"Truth and transparency are critical. Today, we will begin immediately posting video on a public website and move as quickly as possible to add to the website nearly all of the footage, more than 40,000 hours. In the meantime, a public viewing room will ensure that every citizen can view every minute of the videos uncensored."
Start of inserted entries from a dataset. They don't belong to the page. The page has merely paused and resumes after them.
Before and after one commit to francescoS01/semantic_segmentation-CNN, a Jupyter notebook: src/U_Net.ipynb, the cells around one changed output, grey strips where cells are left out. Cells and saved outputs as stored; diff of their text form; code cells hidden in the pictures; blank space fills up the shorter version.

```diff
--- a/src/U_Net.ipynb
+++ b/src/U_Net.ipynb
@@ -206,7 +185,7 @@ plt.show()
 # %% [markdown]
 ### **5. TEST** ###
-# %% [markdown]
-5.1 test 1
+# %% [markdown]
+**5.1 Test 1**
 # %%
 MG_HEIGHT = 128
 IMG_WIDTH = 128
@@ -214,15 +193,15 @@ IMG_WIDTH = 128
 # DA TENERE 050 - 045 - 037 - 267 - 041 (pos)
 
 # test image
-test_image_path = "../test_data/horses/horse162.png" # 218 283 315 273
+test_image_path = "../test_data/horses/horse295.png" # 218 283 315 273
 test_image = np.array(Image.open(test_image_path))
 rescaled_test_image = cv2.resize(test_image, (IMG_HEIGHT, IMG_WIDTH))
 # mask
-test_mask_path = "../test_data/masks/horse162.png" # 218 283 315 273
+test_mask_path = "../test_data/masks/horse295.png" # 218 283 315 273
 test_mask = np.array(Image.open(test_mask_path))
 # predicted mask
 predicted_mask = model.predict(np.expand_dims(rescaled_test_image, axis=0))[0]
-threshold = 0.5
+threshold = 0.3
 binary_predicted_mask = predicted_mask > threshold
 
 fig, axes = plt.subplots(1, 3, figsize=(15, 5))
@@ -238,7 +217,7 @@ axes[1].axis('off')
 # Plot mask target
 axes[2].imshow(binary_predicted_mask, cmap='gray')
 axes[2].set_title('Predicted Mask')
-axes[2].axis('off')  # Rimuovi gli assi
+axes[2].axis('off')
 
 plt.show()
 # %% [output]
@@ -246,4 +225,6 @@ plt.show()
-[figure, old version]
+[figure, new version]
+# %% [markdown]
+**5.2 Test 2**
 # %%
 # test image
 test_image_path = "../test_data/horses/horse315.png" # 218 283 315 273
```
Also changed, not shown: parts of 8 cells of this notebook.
In announcing the website, Johnson said videos will be added over the weekend.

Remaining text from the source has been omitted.